# ABOUT THIS EXERCISE
In the records below, which lines include "added"? Copy them.

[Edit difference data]
☆ ☆ ☆ ☆ ☆ ☆ ☆

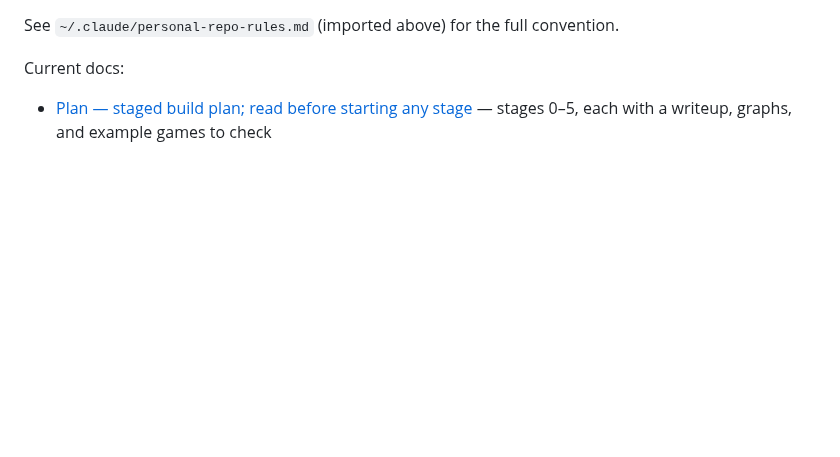
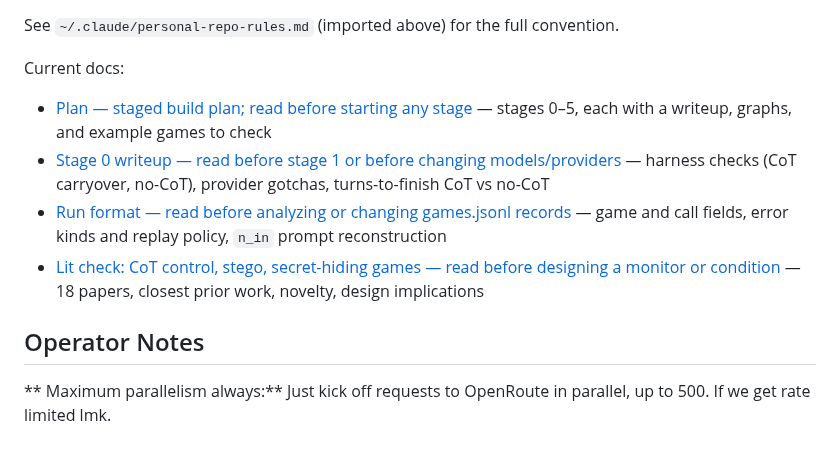
Before and after one commit to robbiethompson18/cot-codenames, a Markdown page: CLAUDE.md, the part around the change. Drawn GitHub-style; blank space fills up the shorter version.

```diff
--- a/CLAUDE.md
+++ b/CLAUDE.md
@@ -32,6 +32,17 @@ Current docs:
 
 - [Plan — staged build plan; read before starting any stage](plan.md) — stages 0–5, each with a
   writeup, graphs, and example games to check
+- [Stage 0 writeup — read before stage 1 or before changing models/providers](docs/stage-0.md) —
+  harness checks (CoT carryover, no-CoT), provider gotchas, turns-to-finish CoT vs no-CoT
+- [Run format — read before analyzing or changing games.jsonl records](docs/run-format.md) — game
+  and call fields, error kinds and replay policy, `n_in` prompt reconstruction
+- [Lit check: CoT control, stego, secret-hiding games — read before designing a monitor or condition](docs/lit-cot-control.md)
+  — 18 papers, closest prior work, novelty, design implications
 
 <!-- As docs are added under docs/, list them here, one per line: -->
 <!-- - [Title — when to read](docs/foo.md) — short gloss -->
+
+## Operator Notes
+
+** Maximum parallelism always:** Just kick off requests to OpenRoute in parallel, up to 500. If we
+get rate limited lmk.
```
Also changed, not shown: docs/lit-cot-control.md (added, +200 -0 lines), docs/run-format.md (added, +37 -0 lines), docs/stage-0.md (added, +108 -0 lines), docs/figs/stage-0-cot-tokens.png (added), docs/figs/stage-0-first-turn.png (added), docs/figs/stage-0-turns.png (added), 10 other files.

☆ ☆ ☆ ☆ ☆ ☆ ☆

# EXERCISE ANSWER
 <!-- As docs are added under docs/, list them here, one per line: -->
Also changed, not shown: docs/lit-cot-control.md (added, +200 -0 lines), docs/run-format.md (added, +37 -0 lines), docs/stage-0.md (added, +108 -0 lines), docs/figs/stage-0-cot-tokens.png (added), docs/figs/stage-0-first-turn.png (added), docs/figs/stage-0-turns.png (added), 10 other files.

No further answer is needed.